However, while at the workshop and in Lincoln City (which deserves to be famous for things other than poor Richard Swanson’s being killed on Highway 101 there), I discovered two wonderful books by Susan J. Kroupa, the first two of her Doodlebugged Mysteries, books she recommends for middle-grade (I would guess ages 9-12) and anyone who likes dogs.
The protagonist, point-of-view character and star of the books is Doodle, a labradoodle (a dog with curly, dark hair and beautiful brown eyes, part labrador and part poodle) who has been trained to sniff out bedbugs. Doodle, favored with a wry intelligence and clear-headed view of human beings, manages to clear up mysteries, repair relationship problems, and solve most of the other problems of his human employers, despite the fact that said humans are woefully incapable of understanding his unambiguous commands. I haven’t met a fictional character in a long time that I enjoyed melding my mind with as much as Doodle. Susan J. Kroupa claims Doodle is inspired by Shadow, her independent labradoodle, but I think I recognized a few human sources of inspiration, at least every time Doodle commented “Just sayin’ …”

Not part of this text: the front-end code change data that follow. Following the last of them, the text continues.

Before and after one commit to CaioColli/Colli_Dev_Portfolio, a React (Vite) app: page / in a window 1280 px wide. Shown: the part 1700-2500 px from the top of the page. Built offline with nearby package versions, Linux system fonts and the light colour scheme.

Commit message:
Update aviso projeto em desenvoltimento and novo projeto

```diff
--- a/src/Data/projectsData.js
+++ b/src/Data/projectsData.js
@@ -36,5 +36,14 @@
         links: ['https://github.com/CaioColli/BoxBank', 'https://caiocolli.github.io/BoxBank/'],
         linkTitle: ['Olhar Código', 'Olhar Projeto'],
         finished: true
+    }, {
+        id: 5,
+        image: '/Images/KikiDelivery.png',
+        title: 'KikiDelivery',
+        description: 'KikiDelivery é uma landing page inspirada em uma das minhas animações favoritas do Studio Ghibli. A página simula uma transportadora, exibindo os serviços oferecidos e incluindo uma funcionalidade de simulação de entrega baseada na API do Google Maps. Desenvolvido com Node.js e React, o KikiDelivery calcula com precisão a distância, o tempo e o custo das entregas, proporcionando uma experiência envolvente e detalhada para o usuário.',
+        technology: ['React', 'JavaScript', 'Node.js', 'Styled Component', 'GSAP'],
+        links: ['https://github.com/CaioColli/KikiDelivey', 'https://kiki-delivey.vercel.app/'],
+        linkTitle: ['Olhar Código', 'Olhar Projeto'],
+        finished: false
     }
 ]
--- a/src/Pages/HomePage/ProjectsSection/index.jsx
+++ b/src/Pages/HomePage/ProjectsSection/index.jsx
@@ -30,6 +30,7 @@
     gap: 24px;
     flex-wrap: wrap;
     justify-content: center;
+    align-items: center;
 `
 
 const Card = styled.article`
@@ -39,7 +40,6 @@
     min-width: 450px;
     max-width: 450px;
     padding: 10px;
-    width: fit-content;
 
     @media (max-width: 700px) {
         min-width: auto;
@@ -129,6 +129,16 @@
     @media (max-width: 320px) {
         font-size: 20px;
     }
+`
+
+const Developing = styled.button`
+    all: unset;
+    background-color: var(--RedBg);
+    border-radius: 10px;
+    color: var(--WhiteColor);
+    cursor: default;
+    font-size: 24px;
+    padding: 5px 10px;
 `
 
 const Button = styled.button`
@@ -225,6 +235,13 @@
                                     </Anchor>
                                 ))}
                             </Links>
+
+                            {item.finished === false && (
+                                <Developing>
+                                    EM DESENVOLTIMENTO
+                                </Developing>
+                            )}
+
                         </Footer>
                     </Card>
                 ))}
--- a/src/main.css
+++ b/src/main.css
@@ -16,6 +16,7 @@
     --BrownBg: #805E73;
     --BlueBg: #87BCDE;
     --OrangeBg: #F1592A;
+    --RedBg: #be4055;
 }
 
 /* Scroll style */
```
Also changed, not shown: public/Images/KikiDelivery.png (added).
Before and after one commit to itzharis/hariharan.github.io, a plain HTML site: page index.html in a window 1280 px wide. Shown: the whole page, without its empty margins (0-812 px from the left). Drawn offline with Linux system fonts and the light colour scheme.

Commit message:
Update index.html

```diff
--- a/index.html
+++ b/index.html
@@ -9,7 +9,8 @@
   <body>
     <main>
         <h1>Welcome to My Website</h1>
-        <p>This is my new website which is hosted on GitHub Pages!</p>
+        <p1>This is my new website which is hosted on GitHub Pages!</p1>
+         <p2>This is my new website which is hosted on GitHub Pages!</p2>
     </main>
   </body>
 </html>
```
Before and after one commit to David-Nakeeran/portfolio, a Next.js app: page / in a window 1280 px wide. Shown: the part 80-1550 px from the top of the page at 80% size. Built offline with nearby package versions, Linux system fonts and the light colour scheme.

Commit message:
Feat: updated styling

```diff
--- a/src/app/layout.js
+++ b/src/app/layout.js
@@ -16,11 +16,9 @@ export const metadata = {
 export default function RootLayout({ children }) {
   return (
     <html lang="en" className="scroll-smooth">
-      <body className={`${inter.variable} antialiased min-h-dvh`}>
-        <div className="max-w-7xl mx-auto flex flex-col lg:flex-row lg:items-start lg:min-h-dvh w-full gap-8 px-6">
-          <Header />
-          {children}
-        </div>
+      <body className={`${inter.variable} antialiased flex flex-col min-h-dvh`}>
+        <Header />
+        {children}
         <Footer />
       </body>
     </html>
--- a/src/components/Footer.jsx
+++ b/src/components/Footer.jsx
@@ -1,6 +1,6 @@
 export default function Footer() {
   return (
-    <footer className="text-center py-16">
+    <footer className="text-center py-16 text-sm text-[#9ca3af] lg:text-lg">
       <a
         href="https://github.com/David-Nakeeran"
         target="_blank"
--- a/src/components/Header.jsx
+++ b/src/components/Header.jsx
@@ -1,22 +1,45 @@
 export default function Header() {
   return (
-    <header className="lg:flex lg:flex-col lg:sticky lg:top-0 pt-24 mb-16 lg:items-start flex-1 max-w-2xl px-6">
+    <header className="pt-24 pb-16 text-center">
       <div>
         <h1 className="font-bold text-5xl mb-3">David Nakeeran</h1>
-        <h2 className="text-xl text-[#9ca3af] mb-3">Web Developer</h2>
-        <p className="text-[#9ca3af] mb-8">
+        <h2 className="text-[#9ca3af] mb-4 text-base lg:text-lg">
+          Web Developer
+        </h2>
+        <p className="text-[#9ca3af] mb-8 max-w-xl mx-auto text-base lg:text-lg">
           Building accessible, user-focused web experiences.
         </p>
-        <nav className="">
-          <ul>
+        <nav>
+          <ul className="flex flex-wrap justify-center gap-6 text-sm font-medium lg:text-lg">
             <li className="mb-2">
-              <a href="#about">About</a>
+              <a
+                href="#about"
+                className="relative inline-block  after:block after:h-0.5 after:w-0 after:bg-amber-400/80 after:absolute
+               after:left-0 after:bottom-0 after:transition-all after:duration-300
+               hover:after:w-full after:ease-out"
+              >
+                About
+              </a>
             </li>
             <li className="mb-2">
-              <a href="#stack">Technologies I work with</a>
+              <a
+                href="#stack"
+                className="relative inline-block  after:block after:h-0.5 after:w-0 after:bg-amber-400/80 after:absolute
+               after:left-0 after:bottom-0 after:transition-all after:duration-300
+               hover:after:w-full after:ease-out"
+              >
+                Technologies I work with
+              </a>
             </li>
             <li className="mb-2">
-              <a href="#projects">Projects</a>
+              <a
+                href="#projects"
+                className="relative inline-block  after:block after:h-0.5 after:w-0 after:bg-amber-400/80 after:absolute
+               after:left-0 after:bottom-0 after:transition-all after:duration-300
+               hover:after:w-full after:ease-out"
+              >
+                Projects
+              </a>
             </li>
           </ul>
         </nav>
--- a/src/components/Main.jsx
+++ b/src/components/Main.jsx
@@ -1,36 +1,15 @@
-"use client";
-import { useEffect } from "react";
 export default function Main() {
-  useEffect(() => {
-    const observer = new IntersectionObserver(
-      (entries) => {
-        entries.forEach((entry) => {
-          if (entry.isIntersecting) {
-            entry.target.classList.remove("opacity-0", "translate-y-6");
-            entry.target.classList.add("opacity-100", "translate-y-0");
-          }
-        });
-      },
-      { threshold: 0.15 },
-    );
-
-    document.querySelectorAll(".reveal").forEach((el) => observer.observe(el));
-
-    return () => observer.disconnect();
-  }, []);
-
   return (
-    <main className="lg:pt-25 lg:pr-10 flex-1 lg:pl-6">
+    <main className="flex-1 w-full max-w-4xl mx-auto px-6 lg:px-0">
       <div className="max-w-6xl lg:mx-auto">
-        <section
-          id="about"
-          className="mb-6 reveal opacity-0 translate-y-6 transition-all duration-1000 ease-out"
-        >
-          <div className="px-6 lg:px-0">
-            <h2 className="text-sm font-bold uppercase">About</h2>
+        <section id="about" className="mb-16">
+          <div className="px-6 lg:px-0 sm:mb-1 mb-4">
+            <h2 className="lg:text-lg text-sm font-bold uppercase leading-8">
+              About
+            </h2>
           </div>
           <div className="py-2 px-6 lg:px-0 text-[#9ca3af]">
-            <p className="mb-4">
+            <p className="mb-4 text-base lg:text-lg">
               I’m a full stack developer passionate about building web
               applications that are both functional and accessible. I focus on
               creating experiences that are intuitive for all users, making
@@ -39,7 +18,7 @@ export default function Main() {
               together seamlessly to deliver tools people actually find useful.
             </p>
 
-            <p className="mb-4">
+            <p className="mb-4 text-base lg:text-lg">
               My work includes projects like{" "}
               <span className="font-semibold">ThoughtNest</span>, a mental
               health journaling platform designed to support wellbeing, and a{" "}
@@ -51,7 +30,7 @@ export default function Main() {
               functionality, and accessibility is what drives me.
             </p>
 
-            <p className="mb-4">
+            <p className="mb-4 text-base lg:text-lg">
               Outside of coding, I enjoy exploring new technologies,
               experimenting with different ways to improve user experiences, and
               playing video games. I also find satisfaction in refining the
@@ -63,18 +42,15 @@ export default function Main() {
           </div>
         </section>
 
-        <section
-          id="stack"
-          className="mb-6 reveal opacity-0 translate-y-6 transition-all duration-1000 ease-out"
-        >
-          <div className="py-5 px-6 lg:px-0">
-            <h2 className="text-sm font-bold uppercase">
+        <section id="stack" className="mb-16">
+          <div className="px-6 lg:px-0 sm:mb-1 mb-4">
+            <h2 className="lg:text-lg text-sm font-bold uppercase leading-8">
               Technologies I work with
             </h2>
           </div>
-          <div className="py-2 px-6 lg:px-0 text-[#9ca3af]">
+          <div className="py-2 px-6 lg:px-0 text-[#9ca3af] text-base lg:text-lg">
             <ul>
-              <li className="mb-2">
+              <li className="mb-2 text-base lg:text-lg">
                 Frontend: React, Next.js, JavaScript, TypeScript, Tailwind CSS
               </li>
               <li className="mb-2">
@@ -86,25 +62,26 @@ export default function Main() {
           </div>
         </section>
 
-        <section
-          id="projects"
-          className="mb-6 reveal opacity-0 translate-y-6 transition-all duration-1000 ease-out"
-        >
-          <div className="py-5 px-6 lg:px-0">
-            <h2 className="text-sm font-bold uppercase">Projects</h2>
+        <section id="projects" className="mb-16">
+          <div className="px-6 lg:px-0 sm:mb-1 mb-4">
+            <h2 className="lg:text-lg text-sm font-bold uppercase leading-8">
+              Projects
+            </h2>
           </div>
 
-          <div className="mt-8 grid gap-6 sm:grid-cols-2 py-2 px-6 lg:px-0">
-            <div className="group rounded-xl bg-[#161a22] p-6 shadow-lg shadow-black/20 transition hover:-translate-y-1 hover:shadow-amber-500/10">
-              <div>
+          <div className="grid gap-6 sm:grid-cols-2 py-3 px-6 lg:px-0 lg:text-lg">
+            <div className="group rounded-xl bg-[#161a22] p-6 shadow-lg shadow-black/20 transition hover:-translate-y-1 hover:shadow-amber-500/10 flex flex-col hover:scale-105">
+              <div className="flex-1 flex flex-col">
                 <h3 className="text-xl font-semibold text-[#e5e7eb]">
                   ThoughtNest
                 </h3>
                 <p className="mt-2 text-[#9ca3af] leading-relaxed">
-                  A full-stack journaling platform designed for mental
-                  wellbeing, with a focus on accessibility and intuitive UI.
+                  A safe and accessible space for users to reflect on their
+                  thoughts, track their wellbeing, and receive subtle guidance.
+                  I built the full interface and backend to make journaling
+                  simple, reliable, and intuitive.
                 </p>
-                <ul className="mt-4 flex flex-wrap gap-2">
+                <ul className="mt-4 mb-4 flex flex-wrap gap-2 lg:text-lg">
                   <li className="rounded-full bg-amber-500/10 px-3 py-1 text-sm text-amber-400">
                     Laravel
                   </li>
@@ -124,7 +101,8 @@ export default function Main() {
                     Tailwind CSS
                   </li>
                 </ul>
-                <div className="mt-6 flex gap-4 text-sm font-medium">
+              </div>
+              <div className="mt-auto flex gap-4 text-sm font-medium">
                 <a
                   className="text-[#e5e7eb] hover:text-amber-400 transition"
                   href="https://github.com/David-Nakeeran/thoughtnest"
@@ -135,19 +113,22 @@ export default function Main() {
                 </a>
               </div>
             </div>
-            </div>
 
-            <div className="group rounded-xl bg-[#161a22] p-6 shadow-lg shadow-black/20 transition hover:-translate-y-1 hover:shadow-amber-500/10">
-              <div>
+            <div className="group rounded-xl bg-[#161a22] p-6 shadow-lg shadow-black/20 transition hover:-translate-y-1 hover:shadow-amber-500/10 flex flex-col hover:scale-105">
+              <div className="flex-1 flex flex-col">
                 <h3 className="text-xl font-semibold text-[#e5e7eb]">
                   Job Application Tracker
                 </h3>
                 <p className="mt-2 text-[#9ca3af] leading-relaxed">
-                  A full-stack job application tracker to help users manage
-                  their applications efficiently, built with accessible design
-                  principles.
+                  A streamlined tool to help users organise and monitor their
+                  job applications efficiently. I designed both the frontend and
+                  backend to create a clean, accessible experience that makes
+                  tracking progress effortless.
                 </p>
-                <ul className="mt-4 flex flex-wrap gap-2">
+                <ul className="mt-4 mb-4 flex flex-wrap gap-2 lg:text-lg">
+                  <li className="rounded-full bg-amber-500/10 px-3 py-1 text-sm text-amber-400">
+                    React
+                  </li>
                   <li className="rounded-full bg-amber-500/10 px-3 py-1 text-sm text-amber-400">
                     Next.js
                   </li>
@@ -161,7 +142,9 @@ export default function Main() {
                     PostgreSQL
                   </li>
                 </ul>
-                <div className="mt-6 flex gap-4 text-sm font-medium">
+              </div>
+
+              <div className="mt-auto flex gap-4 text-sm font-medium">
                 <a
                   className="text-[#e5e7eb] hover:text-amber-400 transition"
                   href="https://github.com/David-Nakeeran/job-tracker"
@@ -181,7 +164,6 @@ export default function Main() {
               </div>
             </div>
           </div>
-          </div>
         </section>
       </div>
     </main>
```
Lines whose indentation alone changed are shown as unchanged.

Anyway, Book One of what will hopefully be a long and prosperous series, is “Bed-Bugged” in which Doodle, while sniffing out bedbugs, also aids his employer’s 10-year-old daughter in flushing out a gang of art thieves (who were foolish enough to let the paintings become infested with bedbugs). As if that weren’t enough, Doodle also helps the daughter find her long-lost mother and accept a reality that doesn’t entirely match her dreams. Along the way Doodle comments on the inanities and insanities of human behavior.
Book Two more than exceeds the expectations you have after enjoying Book One. In Book One Susan J. Kroupa touches on serious topics of children’s coming to terms with less than perfect home lives, on problems of illegal immigrants, and on problems of single fathers trying to earn a living and do justice to their children’s needs. These problems continue in Book Two, “Out-Sniffed”, but Kroupa, without ever being heavy-handed, now adds problems of bullying, teen-aged drug use, a well-meaning but often helpless police force, and inept pet owners to the mix.
Fortunately, the ten-year-old daughter, with the help of Doodle, still the most intelligent and competent character in the book, manages to solve these problems and Doodle’s employer’s problems with stupid criminals while learning to accept her flawed but loving parents for the complex human beings that they are. “Out-Sniffed” is warmhearted and funny but never superficial. Doodle, of course, as he comments regularly, sees through every situation immediately, while the human beings do their best, fumble, and then get up and try again. Doodle occasionally indulges himself in some gentle sarcasm, but always lets slip at the end how much he cherishes his human companions.
So, I recommend this book highly to anyone who is aged 9-12, who knows someone aged 9-12, who likes dogs, or who might enjoy spending some time in the mind of a highly intelligent labradoodle who remains tolerant of human foibles.
These are both entertaining reads. Do yourself a favor and take the time for them.